High-ranking corporate executives make exorbitant amounts of money. In 2020 Canada’s 100 highest-paid CEOs received an average of $10.9 million annually - 191 times more than the average worker wage.
One reason that corporations pay their executives these ridiculous amounts of money is to reduce their taxes. The money paid to executives can be claimed as a “cost of doing business” no matter how obscene the salary.
Most of an executive’s income doesn’t come from their base salary. In 2018, for instance, 65% of the income of the 100 highest-paid CEOs came from stock options (22%) and bonuses (43%). These alternative sources of income carry their own individual tax breaks for the executives.
So not only are corporate tax bills being drastically reduced… so are the executives’ tax bills. Even after they make their millions.
WHAT’S IN IT FOR THE COMPANIES?
Paying salaries and wages to employees reduces a company's income and thus reduces its tax bill as well. And rightly so.

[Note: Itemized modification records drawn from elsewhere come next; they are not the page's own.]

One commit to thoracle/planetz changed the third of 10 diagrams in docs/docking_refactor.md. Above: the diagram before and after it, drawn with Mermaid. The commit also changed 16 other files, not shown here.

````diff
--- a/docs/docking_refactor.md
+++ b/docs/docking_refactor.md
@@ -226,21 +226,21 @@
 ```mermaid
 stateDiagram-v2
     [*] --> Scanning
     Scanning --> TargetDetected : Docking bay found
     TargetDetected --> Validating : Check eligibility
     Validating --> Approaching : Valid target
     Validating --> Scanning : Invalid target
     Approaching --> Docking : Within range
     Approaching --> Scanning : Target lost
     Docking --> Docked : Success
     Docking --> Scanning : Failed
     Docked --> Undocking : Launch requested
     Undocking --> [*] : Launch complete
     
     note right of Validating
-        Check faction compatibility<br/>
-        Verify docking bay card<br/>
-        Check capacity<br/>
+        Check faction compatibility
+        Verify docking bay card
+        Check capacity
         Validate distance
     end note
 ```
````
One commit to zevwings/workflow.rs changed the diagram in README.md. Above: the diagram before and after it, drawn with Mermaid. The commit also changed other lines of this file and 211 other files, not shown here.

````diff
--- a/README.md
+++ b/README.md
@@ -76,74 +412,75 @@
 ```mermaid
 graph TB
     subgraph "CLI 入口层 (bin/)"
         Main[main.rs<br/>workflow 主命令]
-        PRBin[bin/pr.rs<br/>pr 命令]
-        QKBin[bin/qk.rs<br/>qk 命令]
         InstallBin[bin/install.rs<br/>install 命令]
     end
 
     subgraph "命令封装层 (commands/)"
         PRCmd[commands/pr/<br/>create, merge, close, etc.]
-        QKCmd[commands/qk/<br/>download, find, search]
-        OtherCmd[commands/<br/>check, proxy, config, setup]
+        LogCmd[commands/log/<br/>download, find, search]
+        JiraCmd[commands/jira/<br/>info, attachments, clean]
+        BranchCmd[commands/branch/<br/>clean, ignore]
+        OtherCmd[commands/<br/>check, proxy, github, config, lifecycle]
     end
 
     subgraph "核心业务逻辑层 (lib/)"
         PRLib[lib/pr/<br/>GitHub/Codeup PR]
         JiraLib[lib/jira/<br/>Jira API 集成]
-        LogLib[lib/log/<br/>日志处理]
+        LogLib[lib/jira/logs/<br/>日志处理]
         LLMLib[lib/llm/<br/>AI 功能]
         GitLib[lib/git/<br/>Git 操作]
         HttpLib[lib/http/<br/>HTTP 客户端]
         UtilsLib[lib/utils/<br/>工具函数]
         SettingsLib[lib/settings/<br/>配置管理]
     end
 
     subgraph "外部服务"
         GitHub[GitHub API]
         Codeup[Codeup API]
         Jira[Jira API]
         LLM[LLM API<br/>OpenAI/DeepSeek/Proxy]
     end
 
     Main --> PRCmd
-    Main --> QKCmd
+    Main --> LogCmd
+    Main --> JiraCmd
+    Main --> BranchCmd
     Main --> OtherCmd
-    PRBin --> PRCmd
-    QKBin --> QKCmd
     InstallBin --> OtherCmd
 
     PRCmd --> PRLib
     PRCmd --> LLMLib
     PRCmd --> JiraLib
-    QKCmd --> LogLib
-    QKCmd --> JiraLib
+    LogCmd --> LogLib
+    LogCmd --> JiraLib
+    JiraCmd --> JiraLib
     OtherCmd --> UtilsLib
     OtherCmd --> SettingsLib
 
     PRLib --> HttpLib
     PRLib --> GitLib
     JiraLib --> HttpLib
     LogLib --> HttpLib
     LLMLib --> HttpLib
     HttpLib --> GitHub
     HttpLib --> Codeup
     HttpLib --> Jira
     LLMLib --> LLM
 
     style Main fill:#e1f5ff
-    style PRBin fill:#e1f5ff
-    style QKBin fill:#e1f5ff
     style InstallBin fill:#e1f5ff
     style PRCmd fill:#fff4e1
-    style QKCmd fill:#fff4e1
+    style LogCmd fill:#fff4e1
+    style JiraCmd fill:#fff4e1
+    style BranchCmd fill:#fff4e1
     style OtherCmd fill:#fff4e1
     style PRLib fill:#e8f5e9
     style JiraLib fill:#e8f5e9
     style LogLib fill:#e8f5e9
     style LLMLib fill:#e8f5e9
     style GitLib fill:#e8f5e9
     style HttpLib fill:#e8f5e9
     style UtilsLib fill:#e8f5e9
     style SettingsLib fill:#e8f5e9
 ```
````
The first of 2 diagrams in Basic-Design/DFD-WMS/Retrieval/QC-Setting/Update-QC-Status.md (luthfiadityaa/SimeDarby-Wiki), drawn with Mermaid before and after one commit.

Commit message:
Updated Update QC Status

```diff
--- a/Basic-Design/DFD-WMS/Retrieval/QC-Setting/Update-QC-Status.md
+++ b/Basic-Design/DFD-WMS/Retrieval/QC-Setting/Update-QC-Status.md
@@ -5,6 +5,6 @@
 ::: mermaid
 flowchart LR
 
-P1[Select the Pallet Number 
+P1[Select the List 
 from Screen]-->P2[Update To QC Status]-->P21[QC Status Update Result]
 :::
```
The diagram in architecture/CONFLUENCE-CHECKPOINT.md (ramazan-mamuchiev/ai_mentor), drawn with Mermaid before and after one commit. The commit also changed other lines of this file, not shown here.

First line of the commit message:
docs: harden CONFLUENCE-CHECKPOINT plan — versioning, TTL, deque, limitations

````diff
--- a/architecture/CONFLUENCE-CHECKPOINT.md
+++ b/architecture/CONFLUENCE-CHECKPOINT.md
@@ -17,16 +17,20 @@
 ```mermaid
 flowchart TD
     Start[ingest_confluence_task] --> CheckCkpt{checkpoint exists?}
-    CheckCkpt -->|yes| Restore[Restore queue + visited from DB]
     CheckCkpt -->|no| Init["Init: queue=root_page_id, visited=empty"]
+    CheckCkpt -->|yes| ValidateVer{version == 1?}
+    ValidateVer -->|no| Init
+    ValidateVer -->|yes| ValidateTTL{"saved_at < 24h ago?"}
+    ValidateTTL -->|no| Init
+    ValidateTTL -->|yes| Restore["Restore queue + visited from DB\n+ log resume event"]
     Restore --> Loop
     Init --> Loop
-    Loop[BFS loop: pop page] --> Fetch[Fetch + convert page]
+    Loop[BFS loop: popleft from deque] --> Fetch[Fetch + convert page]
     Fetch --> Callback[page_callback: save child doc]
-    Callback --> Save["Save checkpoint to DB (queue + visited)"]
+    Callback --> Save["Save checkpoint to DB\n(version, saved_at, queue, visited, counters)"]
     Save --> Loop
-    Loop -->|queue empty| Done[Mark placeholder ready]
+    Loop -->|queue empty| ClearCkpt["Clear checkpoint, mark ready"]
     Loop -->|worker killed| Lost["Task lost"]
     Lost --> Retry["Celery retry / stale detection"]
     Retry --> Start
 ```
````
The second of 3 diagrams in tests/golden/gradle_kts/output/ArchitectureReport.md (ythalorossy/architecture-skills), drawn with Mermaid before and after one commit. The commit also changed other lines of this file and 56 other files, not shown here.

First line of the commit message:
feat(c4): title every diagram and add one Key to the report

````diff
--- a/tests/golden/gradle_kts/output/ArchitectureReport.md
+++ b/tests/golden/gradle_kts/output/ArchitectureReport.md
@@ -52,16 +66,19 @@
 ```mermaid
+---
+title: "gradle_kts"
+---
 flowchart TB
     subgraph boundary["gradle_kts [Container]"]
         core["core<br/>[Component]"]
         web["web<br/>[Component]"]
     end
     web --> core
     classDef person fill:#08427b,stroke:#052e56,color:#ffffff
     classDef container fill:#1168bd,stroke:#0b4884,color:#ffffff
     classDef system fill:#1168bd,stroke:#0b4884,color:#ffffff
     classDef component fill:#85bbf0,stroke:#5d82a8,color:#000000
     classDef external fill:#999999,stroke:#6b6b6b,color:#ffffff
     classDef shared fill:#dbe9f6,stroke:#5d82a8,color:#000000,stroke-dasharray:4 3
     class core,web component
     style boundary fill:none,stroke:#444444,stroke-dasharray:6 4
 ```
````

However, wealthier corporations are able to manipulate this fair principle to keep the money in the hands of the few. With exorbitant perks and bonuses, corporations are able to distribute more of their excessive profits to the executives. The corporation can then deduct the amount given to executives from their income and label it as wages and salary expenses.
This practice causes those executives to get richer than they already are and still reduces the corporation’s tax bill significantly.
Additionally, executives can deduct massive stock options received from corporations to reduce their individual tax bill. Further, executives benefit from a sophisticated wealth management system that ensures they redeem their stock options to minimize their taxes.
In other words, corporations are incentivized by our tax system to pay comparatively small salaries to their executives, and add on millions of dollars in other forms of compensation, to reduce their own corporate tax bill and line the pockets of their “most valuable” employees.
In fact, Canada doesn’t even have a cap on how much companies can deduct in the form of alternative executive pay.
In 2017, former CEO of Magna International, Donald Walker, received a base salary of $430,781, but his total income was $28,614,462, thanks to other forms of compensation such as cash bonuses and stock options.
WHAT SHOULD WE DO?
In the United States, the amount that corporations can deduct is capped at $1 million for each executive. The Canadian government should, at the very least, match this policy.
We should be limiting what any company can deduct from its tax bill at $1 million per executive, regardless if they’re compensated with salary, bonuses, stock options, or anything else. Corporations and executives shouldn’t be rewarded with tax breaks for exacerbating wealth inequality.
- Boundless Bonuses: Skyrocketing Canadian executive pay during the 2020 pandemic, David Macdonald & Alicia Massie, Canadian Centre for Policy Alternatives (CCPA), August 2021.
- Fail Safe: CEO Compensation in Canada, David Macdonald, Canadian Centre for Policy Alternatives (CCPA), January 2020.